FAMILIES across Oxfordshire have been left in limbo after being unable to register their babies’ births in lockdown.
Some parents who have gone for months without registering their newborns have faced severe consequences and have pleaded with MPs and councillors for help.
Oxfordshire County Council, like all local authorities in England and Wales, suspended birth registrations at the start of lockdown under government instruction, and registrars have only been registering deaths and stillbirths.
It has issued birth certificates in what it deems ‘urgent cases’ but there are still parents in Oxfordshire desperately waiting to hear.
Marie Trinchant, 35, and Enrique Del Ray, 33, welcomed their baby girl Matilda to the world seven weeks ago.
They made multiple requests to Oxfordshire County Council to register their daughter’s existence, including an official complaint, and feared they could be left homeless.
The married couple, who have lived in Oxford for almost five years, decided to move back to France where Mrs Trinchant is from after her husband’s contract at the University of Exeter terminates at the end of June.
While the lease of their home finishes on July 1, in order to travel with Matilda to France they needed a birth certificate as well as a certified copy of an ‘entry of birth’ to apply for a passport.
This would take time even under ‘normal’ circumstances.
Mrs Trinchant said: “The Oxford Registration Office was simply refusing to register births.
“At first I was convinced that someone would be sympathetic to our situation – then I feared we might end up homeless.
“It sounds ridiculous, but I was getting increasingly worried and frustrated – as if giving birth during the coronavirus outbreak was not stressful enough.”
Thankfully, after the Oxford Mail had contacted the council this week, the couple were finally given an appointment and got Matilda’s birth certificate yesterday.

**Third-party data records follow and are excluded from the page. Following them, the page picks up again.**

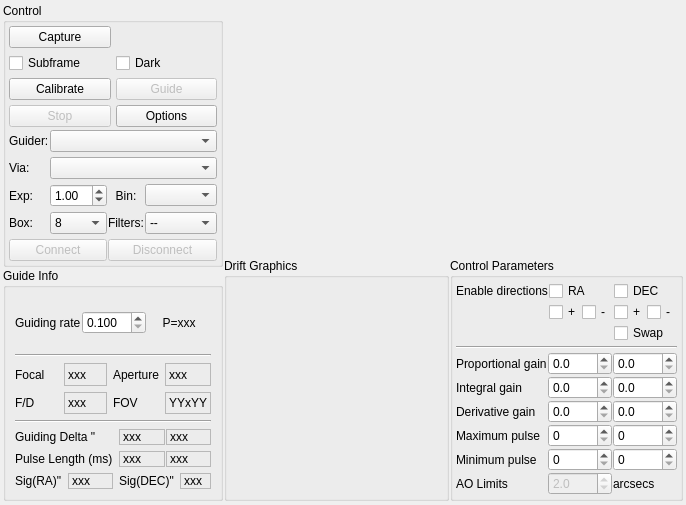
Above: kstars/ekos/guide/guide.ui from KDE/kstars before the change. Below: the same form after it.
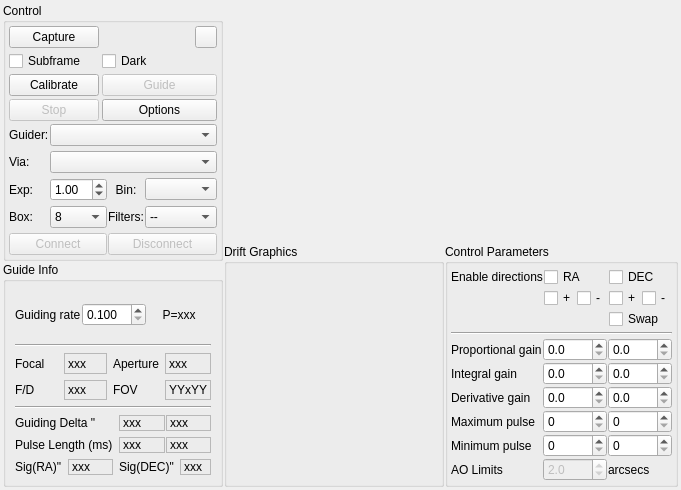
That is the form after the change. Custom widgets are drawn as their Qt base class.

Commit message: Add ability to launch FITSViewer from within guide and focus frame if requested by user to further inspect the images

Diff of the .ui file:
```diff
--- a/kstars/ekos/guide/guide.ui
+++ b/kstars/ekos/guide/guide.ui
@@ -6,8 +6,8 @@
    <rect>
     <x>0</x>
     <y>0</y>
-    <width>686</width>
-    <height>505</height>
+    <width>681</width>
+    <height>486</height>
    </rect>
   </property>
   <layout class="QVBoxLayout" name="verticalLayout_5">
@@ -60,7 +60,7 @@
           <item>
            <layout class="QGridLayout" name="controlLayout">
             <property name="spacing">
-             <number>5</number>
+             <number>3</number>
             </property>
             <item row="0" column="0">
              <widget class="QPushButton" name="captureB">
@@ -69,23 +69,25 @@
               </property>
              </widget>
             </item>
-            <item row="2" column="0">
-             <widget class="QPushButton" name="calibrateB">
-              <property name="enabled">
-               <bool>true</bool>
+            <item row="0" column="2">
+             <widget class="QPushButton" name="showFITSViewerB">
+              <property name="minimumSize">
+               <size>
+                <width>22</width>
+                <height>22</height>
+               </size>
               </property>
-              <property name="text">
-               <string>Calibrate</string>
+              <property name="maximumSize">
+               <size>
+                <width>22</width>
+                <height>22</height>
+               </size>
               </property>
-             </widget>
-            </item>
-            <item row="1" column="1">
-             <widget class="QCheckBox" name="darkFrameCheck">
               <property name="toolTip">
-               <string>Subtract dark frame. If no dark frame is available, a new dark frame shall be captured and saved for future use.</string>
+               <string>Show in FITS Viewer</string>
               </property>
               <property name="text">
-               <string>Dark</string>
+               <string/>
               </property>
              </widget>
             </item>
@@ -99,14 +101,27 @@
               </property>
              </widget>
             </item>
-            <item row="3" column="1">
-             <widget class="QPushButton" name="guideOptionsB">
+            <item row="1" column="1">
+             <widget class="QCheckBox" name="darkFrameCheck">
+              <property name="toolTip">
+               <string>Subtract dark frame. If no dark frame is available, a new dark frame shall be captured and saved for future use.</string>
+              </property>
               <property name="text">
-               <string>Options</string>
+               <string>Dark</string>
               </property>
              </widget>
             </item>
-            <item row="2" column="1">
+            <item row="2" column="0">
+             <widget class="QPushButton" name="calibrateB">
+              <property name="enabled">
+               <bool>true</bool>
+              </property>
+              <property name="text">
+               <string>Calibrate</string>
+              </property>
+             </widget>
+            </item>
+            <item row="2" column="1" colspan="2">
              <widget class="QPushButton" name="guideB">
               <property name="enabled">
                <bool>false</bool>
@@ -126,6 +141,13 @@
               </property>
              </widget>
             </item>
+            <item row="3" column="1" colspan="2">
+             <widget class="QPushButton" name="guideOptionsB">
+              <property name="text">
+               <string>Options</string>
+              </property>
+             </widget>
+            </item>
            </layout>
           </item>
           <item>
```
The commit also changes 6 other files.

The council said that it restarted birth registrations this week because the Government said it was allowed, and said it was nothing to do with the Oxford Mail getting in touch.
Mrs Trinchant said she was told her daughter was only the fourth newborn to be registered since the service shut.
Asma Al Zougbi, 34, and Oliver Flouty, 35, have also made an official complaint to the council and criticised its ‘bureaucratic obstacles’ when refusing to issue a birth certificate for their ten-weeks-old daughter Ellie.
The couple, who are US citizens, had a six-month-permit to remain in the UK as Mr Flouty had a short-term contract as a visiting registrar at the John Radcliffe Hospital in Oxford.
Mrs Zougbi said: “Our flight back to the US is June 18, however our daughter was born on March 31 and I could not convince the register that our case was urgent enough for them to issue her a birth certificate.
“The US embassy agreed to make her an emergency passport, since their regular operations are suspended, but they still need a birth certificate.
“Furthermore, my husband is a doctor and his next job, in Canada, starts on July 1, so if we cannot get Ellie a passport, he will need to pick between leaving his family or breaching his contract.”
Again, the couple finally got an appointment yesterday and got a birth certificate for Ellie.
While the council said it will not comment on individual cases, it said birth registration would recommence soon.
The spokesperson added: “During the course of last weekend the government issued advice to all councils that they can recommence birth registrations.
“As these registrations will be face-to-face, we are able to start only once we have safe plans in place for the parents and our staff.
“We will therefore shortly be confirming arrangements for appointments and for dealing with those who have been waiting to register a birth.
“We will be making contact with parents waiting to register the birth of their baby (born in Oxfordshire) in date order.”
However, many families who insist their personal situation is ‘urgent’ have still not been contacted.
Such is the case of Zuzana Miyahara Kratka, whose daughter Juliette is eight weeks old and is about to lose her right to Japanese nationality unless she is registered with the Japanese Embassy within 12 weeks of birth.
For the registration to happen, a birth certificate is required with its translation into Japanese.
However, after months of back-and-forth with the council, the Japanese Embassy and Mrs Kratka’s local MP Anneliese Dodds, an appointment has still not been confirmed.
Oxfordshire County Council said it would now be registering births chronologically, starting with the oldest babies first.